China has declared 19 May as its National Tourism Day from 2011 onwards. Marking the increasing importance of the tourism industry to the country, the date has been specifically chosen for its cultural relevance. It was the day that Xu Xiake, a great Chinese traveller, geographer, historian and writer, started to write Travel Notes of Xu Xiake. In this book, Xiake wrote of his various experiences from his 30-years of travel within China, highlighting its sights and attractions.
It was also chosen as it marks the best season for travel in China, since most parts of the country are in mid or late spring. In recent years, major cities along the ‘Xu Xiake travel route’ have established the Xu Xiake Alliance for China’s tourism, which will host various activities marking the National Tourism Day.
To promote the National Tourism Day, the China National Tourism Administration (CNTA) has revealed plans of soliciting ideas for a logo and slogan, as well as for launching a public campaign. Various events and activities are also planned for this inaugural National Tourism Day, and measures have been taken to ensure that this day is celebrated annually.
The CNTA’s Vice Chairman, Zhu Shanzhong, said that the declaration of the National Tourism Day of China is a testament to the country’s commitment to the development of tourism and its important role in economic growth.
“Creating a National Tourism Day is of great significance. First, it helps raise people’s awareness of tourism and establishes its role in education by improving peoples’ civility and knowledge through travel. Second, it helps promote the fine culture of China. Third, it draws greater attention from society for the development of tourism by forging a better environment for it, by boosting spending on travel and thereby establishing tourism as a strategic pillar of the economy. In this way it drives the development of the tertiary industry sector and facilitates the strategic restructuring of the economy,” said Zhu.

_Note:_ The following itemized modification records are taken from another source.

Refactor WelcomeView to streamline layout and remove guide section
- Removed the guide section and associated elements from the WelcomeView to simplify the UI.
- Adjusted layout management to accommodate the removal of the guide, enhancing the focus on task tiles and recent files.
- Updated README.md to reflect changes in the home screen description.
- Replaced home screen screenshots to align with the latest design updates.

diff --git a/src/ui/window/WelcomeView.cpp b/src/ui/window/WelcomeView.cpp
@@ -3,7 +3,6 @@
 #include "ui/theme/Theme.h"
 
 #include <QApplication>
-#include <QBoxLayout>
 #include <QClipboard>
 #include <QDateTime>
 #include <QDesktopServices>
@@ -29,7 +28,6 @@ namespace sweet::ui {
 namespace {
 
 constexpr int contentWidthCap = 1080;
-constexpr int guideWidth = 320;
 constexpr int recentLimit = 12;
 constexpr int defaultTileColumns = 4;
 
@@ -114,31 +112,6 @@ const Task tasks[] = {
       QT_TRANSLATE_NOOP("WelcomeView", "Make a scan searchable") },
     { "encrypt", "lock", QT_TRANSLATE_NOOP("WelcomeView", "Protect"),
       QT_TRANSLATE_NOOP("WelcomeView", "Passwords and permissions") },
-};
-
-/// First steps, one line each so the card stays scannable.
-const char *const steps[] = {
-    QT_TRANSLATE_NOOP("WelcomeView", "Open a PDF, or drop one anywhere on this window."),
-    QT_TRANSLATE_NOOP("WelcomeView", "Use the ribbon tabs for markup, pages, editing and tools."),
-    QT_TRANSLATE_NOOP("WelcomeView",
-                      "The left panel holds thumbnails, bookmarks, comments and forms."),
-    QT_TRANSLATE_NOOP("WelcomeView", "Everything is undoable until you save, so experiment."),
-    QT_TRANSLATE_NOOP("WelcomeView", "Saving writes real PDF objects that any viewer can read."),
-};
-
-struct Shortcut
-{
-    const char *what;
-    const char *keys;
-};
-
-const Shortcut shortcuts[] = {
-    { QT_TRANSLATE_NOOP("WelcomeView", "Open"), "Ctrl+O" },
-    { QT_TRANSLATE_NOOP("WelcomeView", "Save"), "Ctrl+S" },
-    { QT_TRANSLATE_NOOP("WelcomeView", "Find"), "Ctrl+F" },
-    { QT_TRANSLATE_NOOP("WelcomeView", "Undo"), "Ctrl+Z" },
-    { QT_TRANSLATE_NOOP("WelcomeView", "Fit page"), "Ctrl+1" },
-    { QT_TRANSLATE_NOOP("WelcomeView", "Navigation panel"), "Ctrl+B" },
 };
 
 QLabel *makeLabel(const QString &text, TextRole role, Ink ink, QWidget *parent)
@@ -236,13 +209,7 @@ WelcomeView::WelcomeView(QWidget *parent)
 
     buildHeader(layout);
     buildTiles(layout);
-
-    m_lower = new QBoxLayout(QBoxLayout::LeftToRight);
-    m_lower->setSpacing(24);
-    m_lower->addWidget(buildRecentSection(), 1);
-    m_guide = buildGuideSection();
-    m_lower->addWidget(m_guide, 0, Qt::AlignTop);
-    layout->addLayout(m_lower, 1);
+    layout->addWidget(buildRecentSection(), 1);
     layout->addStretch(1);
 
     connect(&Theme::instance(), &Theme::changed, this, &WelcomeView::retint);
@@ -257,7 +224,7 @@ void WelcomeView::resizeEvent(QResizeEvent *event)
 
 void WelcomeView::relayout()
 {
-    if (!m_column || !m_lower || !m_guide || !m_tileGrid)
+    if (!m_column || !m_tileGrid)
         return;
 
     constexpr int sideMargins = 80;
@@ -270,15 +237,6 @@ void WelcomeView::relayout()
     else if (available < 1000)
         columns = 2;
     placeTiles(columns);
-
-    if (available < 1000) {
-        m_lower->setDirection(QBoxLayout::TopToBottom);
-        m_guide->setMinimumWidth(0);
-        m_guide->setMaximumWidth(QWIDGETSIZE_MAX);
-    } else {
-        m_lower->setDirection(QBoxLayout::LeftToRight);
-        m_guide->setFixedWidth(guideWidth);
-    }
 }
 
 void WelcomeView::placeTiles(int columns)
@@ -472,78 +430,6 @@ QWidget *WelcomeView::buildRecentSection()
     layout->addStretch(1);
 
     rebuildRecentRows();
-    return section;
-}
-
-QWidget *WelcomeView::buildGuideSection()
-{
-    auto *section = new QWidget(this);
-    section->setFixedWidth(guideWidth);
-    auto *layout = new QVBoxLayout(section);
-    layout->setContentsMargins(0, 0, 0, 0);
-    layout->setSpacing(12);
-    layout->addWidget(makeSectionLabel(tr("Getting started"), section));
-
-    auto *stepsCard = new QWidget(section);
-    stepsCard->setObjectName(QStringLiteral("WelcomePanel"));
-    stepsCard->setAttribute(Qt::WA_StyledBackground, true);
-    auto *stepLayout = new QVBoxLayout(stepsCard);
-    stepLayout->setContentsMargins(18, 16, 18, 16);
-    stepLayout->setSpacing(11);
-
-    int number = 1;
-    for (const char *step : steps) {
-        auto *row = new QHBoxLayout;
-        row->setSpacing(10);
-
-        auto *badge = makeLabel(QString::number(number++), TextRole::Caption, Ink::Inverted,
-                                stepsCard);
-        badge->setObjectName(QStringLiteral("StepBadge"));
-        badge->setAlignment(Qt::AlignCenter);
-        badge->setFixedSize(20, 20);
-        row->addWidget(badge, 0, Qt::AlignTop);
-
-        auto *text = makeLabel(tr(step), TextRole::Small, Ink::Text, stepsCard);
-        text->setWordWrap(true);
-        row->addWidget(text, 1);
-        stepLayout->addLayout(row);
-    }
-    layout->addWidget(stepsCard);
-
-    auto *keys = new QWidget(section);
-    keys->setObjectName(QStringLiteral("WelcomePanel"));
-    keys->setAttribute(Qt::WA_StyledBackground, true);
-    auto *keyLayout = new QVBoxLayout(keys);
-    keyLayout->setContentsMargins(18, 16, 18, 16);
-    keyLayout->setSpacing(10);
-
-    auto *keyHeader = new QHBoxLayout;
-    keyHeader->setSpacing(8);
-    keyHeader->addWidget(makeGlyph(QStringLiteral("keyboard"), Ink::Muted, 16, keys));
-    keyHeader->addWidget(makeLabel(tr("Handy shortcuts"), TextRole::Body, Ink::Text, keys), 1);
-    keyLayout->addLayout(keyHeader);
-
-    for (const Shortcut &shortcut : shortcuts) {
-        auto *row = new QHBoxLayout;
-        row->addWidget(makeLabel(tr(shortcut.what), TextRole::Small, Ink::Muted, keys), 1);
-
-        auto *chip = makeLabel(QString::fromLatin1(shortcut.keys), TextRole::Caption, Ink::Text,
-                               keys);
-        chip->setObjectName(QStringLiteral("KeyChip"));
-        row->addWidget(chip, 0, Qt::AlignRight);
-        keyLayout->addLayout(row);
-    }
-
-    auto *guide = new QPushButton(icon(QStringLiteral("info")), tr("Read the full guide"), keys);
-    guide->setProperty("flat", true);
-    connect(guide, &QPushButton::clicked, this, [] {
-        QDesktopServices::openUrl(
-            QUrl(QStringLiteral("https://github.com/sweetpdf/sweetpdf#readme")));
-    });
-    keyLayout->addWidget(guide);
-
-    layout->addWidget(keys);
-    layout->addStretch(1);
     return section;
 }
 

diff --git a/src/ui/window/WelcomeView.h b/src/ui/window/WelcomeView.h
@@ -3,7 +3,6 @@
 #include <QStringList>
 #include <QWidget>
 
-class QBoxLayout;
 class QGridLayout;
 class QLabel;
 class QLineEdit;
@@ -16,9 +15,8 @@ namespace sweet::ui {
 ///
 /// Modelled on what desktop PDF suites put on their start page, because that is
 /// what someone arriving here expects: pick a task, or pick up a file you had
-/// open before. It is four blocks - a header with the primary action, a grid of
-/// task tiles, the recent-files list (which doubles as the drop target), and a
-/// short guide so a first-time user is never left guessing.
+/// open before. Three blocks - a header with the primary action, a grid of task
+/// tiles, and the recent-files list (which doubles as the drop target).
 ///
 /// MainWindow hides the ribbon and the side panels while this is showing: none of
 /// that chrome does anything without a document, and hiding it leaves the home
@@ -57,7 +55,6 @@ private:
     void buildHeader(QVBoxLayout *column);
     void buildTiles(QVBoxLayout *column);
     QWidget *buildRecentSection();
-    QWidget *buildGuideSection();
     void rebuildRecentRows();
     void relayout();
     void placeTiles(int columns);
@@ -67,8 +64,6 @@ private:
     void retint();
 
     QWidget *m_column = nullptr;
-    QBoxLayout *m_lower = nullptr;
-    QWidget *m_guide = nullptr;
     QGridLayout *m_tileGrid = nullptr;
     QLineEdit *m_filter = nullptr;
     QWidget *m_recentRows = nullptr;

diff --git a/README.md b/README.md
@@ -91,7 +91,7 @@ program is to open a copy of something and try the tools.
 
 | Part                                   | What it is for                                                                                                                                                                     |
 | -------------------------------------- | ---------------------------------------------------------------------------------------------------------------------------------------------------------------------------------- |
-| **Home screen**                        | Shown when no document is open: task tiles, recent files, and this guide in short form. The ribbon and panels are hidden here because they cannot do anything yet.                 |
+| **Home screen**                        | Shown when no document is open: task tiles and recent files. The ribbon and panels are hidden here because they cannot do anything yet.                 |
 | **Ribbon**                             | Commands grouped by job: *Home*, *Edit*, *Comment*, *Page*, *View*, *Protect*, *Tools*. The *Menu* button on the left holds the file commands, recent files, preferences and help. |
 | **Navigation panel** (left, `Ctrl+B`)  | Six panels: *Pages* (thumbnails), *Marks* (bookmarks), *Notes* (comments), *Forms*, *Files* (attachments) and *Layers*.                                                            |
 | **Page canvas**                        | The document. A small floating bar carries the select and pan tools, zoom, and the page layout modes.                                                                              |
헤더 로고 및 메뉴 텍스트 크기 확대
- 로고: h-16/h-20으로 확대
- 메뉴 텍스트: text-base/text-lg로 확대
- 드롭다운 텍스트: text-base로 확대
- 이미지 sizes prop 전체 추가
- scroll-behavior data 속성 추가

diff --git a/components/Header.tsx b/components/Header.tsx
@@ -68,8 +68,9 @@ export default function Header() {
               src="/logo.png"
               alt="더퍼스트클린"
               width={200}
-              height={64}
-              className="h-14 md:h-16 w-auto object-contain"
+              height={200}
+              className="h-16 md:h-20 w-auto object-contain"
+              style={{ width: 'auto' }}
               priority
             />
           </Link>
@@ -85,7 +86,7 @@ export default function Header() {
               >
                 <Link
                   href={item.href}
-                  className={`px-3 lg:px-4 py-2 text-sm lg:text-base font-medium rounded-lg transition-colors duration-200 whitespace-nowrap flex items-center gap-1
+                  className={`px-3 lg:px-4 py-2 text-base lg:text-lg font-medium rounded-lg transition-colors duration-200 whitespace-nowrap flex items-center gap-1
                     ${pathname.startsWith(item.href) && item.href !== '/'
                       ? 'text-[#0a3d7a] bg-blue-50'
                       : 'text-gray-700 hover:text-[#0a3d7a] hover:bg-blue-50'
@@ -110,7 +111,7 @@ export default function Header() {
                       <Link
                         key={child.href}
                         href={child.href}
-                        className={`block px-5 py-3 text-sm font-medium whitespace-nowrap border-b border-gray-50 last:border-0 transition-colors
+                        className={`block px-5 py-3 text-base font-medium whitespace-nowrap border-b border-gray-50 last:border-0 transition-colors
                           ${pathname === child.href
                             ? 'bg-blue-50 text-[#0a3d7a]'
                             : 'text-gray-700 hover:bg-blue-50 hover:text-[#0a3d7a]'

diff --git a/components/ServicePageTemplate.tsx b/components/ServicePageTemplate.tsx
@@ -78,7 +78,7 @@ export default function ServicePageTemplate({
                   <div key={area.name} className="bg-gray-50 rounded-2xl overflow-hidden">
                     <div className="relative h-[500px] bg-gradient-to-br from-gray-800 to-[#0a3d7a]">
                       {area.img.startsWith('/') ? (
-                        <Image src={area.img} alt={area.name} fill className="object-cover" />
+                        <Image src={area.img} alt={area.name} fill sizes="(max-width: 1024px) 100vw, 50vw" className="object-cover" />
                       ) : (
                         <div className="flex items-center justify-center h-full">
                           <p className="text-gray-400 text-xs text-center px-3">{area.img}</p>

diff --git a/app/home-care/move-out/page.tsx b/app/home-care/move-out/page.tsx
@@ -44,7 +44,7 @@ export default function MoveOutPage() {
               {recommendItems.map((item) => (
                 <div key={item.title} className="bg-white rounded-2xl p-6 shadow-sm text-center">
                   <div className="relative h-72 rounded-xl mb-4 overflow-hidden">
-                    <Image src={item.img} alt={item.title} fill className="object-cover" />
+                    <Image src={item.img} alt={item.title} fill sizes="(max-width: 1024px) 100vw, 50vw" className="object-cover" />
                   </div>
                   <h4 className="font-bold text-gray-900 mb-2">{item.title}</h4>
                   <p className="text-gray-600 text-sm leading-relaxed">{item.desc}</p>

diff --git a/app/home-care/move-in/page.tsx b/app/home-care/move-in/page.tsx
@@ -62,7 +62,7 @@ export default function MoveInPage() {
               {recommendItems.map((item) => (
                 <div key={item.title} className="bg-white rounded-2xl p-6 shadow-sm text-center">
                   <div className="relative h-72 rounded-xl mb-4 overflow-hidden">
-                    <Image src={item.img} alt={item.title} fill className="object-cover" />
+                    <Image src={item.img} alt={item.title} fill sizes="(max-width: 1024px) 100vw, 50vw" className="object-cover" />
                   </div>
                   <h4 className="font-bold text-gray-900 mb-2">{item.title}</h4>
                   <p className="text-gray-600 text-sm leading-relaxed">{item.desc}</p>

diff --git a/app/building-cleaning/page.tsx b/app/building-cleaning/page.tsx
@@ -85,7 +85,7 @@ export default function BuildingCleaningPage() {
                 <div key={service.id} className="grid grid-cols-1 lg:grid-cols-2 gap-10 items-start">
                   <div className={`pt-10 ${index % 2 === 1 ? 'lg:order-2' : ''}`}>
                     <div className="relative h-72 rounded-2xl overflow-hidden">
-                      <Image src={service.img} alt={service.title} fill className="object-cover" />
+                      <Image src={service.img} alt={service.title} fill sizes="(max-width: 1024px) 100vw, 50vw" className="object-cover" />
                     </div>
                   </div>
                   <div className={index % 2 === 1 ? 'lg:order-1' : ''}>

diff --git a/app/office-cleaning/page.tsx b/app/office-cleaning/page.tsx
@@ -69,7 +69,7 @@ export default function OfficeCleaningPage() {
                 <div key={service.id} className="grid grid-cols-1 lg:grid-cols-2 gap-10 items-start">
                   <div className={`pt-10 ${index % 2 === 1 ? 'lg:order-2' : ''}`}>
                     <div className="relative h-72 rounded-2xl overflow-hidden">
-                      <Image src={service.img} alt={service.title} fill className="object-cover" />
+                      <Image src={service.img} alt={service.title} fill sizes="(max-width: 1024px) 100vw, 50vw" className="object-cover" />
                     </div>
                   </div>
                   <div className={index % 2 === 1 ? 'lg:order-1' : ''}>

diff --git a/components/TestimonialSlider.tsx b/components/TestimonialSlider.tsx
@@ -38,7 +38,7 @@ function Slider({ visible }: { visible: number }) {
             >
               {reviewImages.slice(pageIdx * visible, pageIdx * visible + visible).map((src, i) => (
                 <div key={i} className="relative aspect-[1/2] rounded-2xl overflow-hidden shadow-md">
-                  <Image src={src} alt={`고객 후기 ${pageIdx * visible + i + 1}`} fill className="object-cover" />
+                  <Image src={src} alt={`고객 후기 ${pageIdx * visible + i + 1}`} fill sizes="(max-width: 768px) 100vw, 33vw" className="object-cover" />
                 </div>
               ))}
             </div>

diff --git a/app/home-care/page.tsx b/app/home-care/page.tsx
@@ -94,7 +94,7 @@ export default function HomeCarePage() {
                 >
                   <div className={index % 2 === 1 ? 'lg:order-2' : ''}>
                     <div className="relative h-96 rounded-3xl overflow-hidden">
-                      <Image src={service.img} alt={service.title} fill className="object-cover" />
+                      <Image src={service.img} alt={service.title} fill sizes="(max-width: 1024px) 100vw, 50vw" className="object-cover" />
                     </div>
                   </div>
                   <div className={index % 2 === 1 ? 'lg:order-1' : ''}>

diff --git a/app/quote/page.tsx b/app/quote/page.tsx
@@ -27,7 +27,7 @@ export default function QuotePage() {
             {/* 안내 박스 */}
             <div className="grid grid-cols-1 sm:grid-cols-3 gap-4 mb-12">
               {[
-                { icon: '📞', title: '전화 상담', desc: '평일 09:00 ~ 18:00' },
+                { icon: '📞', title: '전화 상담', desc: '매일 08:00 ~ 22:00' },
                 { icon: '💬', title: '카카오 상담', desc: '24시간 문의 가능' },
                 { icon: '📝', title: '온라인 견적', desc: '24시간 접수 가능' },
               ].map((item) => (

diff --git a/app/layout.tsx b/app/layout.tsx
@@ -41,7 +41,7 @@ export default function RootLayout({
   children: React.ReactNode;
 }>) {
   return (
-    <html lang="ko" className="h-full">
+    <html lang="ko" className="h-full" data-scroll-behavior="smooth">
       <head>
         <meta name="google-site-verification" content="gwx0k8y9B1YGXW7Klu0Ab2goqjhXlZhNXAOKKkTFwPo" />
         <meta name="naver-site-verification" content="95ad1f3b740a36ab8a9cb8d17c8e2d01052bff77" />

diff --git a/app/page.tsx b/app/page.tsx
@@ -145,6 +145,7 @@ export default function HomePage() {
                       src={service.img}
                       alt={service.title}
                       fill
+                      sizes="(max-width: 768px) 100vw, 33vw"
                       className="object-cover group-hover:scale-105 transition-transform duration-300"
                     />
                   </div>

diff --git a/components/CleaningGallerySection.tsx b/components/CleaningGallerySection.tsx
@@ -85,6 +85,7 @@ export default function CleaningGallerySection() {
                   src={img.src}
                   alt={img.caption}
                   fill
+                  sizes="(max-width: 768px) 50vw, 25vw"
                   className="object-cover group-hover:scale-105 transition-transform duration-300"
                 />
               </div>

Said Bill Calderwood, interim CEO for the Pacific Asia Travel Association, added; “This is a significant step going forward, for China and its travel and tourism industry. We at PATA note with great interest and enthusiasm the recognition and support that Chinese authorities give to tourism, and the fact that they realise and understand the positive economic impact that tourism has on employment and overall GDP. This is an extremely positive signal being sent by China to both the travel & tourism sector and the world in general, about the importance that China places on the travel and tourism industry.”